Maybe this can be attributed to the Habs lack of playoff experience. The realization by many on the team that the playoffs are a different beast than the regular season, a time where the checking gets a little tighter, the hits get a little harder, and the awareness that this endurance test also known as the Stanley Cup playoffs is not a journey for the timid or the weak.

And now the second guessing will begin as the media and the fans begin to deliver their postmortem on the Habs season. Over the next few days it will be mostly loud and probably negative. However, as many rush to point the blame for the Habs season there will be one word, one sentiment that will rarely be uttered,

That word is perspective.

It’s tough when the pain of a season’s end is fresh to put a whole year in perspective. Many can’t look past the last game. At this moment, it’s hard to take a look at the season in whole.

This was a season, in which the Canadiens, a team predicted by many to miss the playoffs, confounded the hockey world, by not only making the playoffs, but by finishing first in the Eastern Conference.

This was a season in which Alex Kovalev played at an MVP level, where Saku Koivu proved to the remaining naysayers that he indeed has the heart of a champion.

This was a season where many of the team’s young stars took their game to the next level. A season that saw Tomas Plekanec become a first line center, Andrei Kostitsyn a legitimate scoring threat, and Mike Komisarek a physical force. A season that showcased Mark Streit’s versatility, Tom Kostopoulous’ toughness, and Andrei Markov’s steadiness.

Without a doubt, the two most talked about figures over the next few days will be Carey Price and Guy Carbonneau.

Carbonneau will be criticized because he is the coach and for many the buck stops with him. Being the head coach in Montreal, means that you are continually second guessed by millions of people who know that they can do the job better than you. Undoubtedly, many will point the finger at Carbonneau for the team’s demise, without giving him any credit for the Habs success this year.

There will probably be more conclusions reached about Price, a twenty year old kid thrown into arguably, the most pressure packed position in hockey. People will argue that it was his play that decided this series, and jump to conclusions. And while Price admittedly wasn’t at his best against the Flyers, the one word that you won’t hear from those who are critical of Price is the word patience.

And therein lies the one thing that won’t be echoed by many of those who condemn the Canadiens over the next few days. Only after the negativity dies down, and people start to look back at this season within a larger context will there be a sense that this year represented a beginning. That the future course of the team has been set in the right direction, that there are better days ahead that this was a season to remember, a foundation for the future.

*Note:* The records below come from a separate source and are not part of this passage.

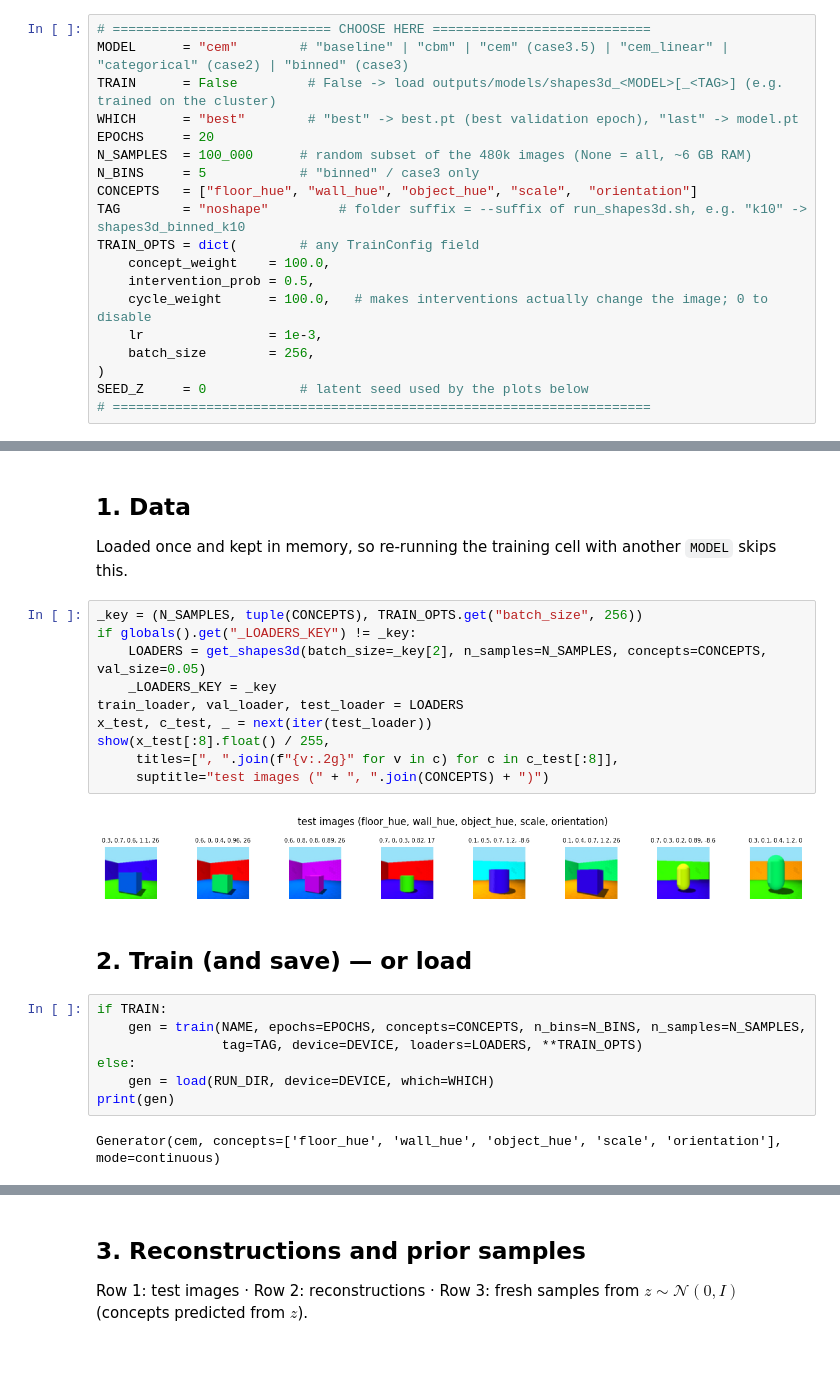
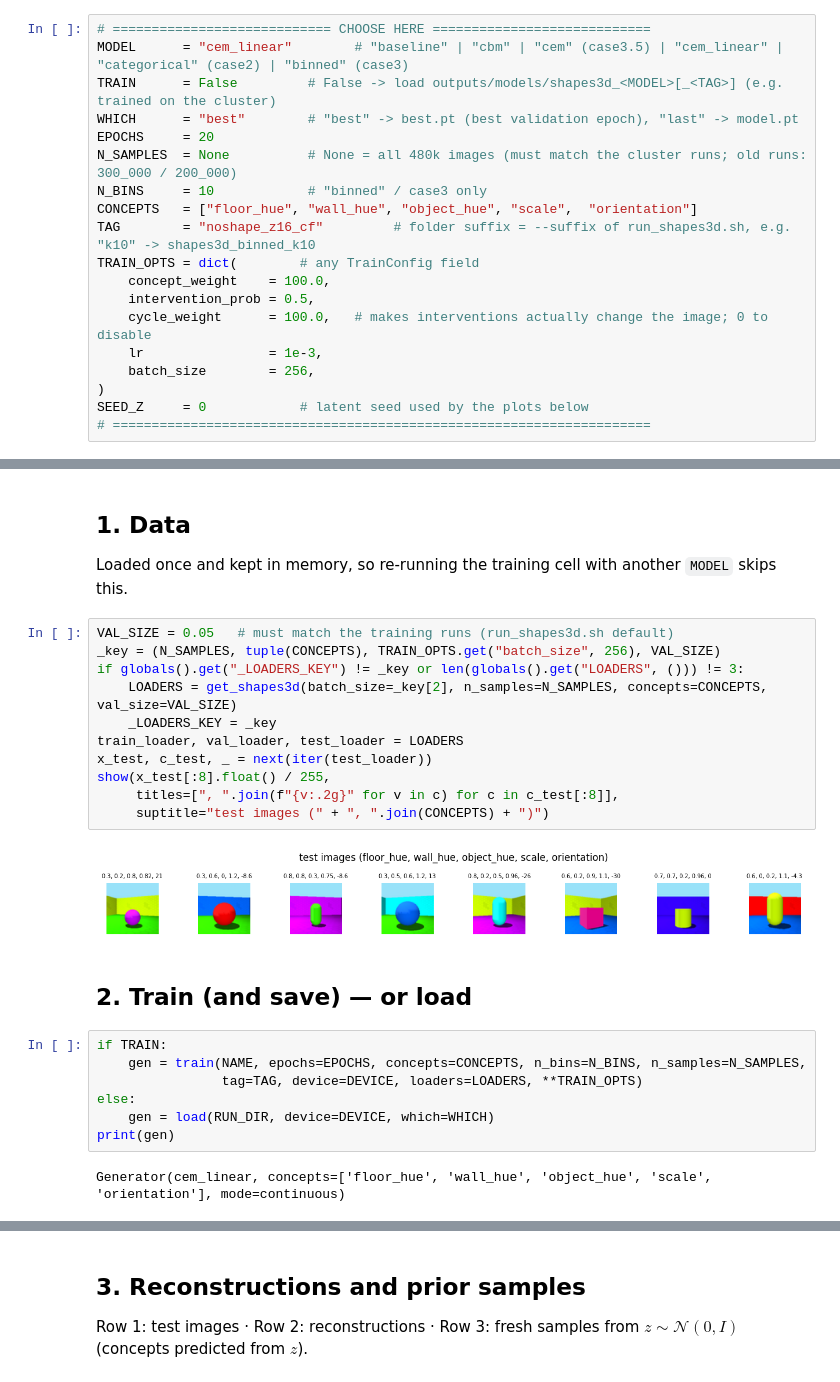
Before and after one commit to yassine2331/CBMC, a Jupyter notebook: notebooks/shapes3d_generation.ipynb, the cells around one changed output, grey strips where cells are left out. Drawn from its saved outputs; the diff is of its cells as text.

```diff
--- a/notebooks/shapes3d_generation.ipynb
+++ b/notebooks/shapes3d_generation.ipynb
@@ -18,14 +18,14 @@ Same code from the terminal: `python scripts/train_shapes3d_gen.py --model case3
 On the cluster: `sbatch run_shapes3d.sh` (all cases), then `rsync -av <user>@<cluster>:<repo>/outputs/models/shapes3d_* outputs/models/` and run this notebook with `TRAIN = False`.
 # %%
 # ============================ CHOOSE HERE ============================
-MODEL      = "cem"        # "baseline" | "cbm" | "cem" (case3.5) | "cem_linear" | "categorical" (case2) | "binned" (case3)
+MODEL      = "cem_linear"        # "baseline" | "cbm" | "cem" (case3.5) | "cem_linear" | "categorical" (case2) | "binned" (case3)
 TRAIN      = False         # False -> load outputs/models/shapes3d_<MODEL>[_<TAG>] (e.g. trained on the cluster)
 WHICH      = "best"        # "best" -> best.pt (best validation epoch), "last" -> model.pt
 EPOCHS     = 20
-N_SAMPLES  = 100_000      # random subset of the 480k images (None = all, ~6 GB RAM)
-N_BINS     = 5            # "binned" / case3 only
+N_SAMPLES  = None          # None = all 480k images (must match the cluster runs; old runs: 300_000 / 200_000)
+N_BINS     = 10            # "binned" / case3 only
 CONCEPTS   = ["floor_hue", "wall_hue", "object_hue", "scale",  "orientation"]
-TAG        = "noshape"         # folder suffix = --suffix of run_shapes3d.sh, e.g. "k10" -> shapes3d_binned_k10
+TAG        = "noshape_z16_cf"         # folder suffix = --suffix of run_shapes3d.sh, e.g. "k10" -> shapes3d_binned_k10
 TRAIN_OPTS = dict(        # any TrainConfig field
     concept_weight    = 100.0,
     intervention_prob = 0.5,
@@ -76,17 +76,18 @@ model=cem  device=mps  run_dir=outputs/models/shapes3d_cem_noshape
 ## 1. Data
 Loaded once and kept in memory, so re-running the training cell with another `MODEL` skips this.
 # %%
-_key = (N_SAMPLES, tuple(CONCEPTS), TRAIN_OPTS.get("batch_size", 256))
-if globals().get("_LOADERS_KEY") != _key:
-    LOADERS = get_shapes3d(batch_size=_key[2], n_samples=N_SAMPLES, concepts=CONCEPTS, val_size=0.05)
+VAL_SIZE = 0.05   # must match the training runs (run_shapes3d.sh default)
+_key = (N_SAMPLES, tuple(CONCEPTS), TRAIN_OPTS.get("batch_size", 256), VAL_SIZE)
+if globals().get("_LOADERS_KEY") != _key or len(globals().get("LOADERS", ())) != 3:
+    LOADERS = get_shapes3d(batch_size=_key[2], n_samples=N_SAMPLES, concepts=CONCEPTS, val_size=VAL_SIZE)
     _LOADERS_KEY = _key
 train_loader, val_loader, test_loader = LOADERS
 x_test, c_test, _ = next(iter(test_loader))
 show(x_test[:8].float() / 255,
      titles=[", ".join(f"{v:.2g}" for v in c) for c in c_test[:8]],
      suptitle="test images (" + ", ".join(CONCEPTS) + ")")
 # %% [output]
-[figure, old version]
+[figure, new version]
 # %% [markdown]
 ## 2. Train (and save) — or load
 # %%
@@ -97,7 +98,7 @@ else:
     gen = load(RUN_DIR, device=DEVICE, which=WHICH)
 print(gen)
 # %% [output]
-Generator(cem, concepts=['floor_hue', 'wall_hue', 'object_hue', 'scale', 'orientation'], mode=continuous)
+Generator(cem_linear, concepts=['floor_hue', 'wall_hue', 'object_hue', 'scale', 'orientation'], mode=continuous)
 # %%
 m = pd.read_csv(RUN_DIR / "metrics.csv")
 cols = [c for c in ["recon", "test_recon", "kl", "concept_loss", "cycle_loss",
```
Also changed, not shown: parts of 9 cells of this notebook, 25 other files.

A season where the Canadiens potential began to blossom, where we got our first glimpse of the future, a future that regardless of tonight’s result looks brighter than ever.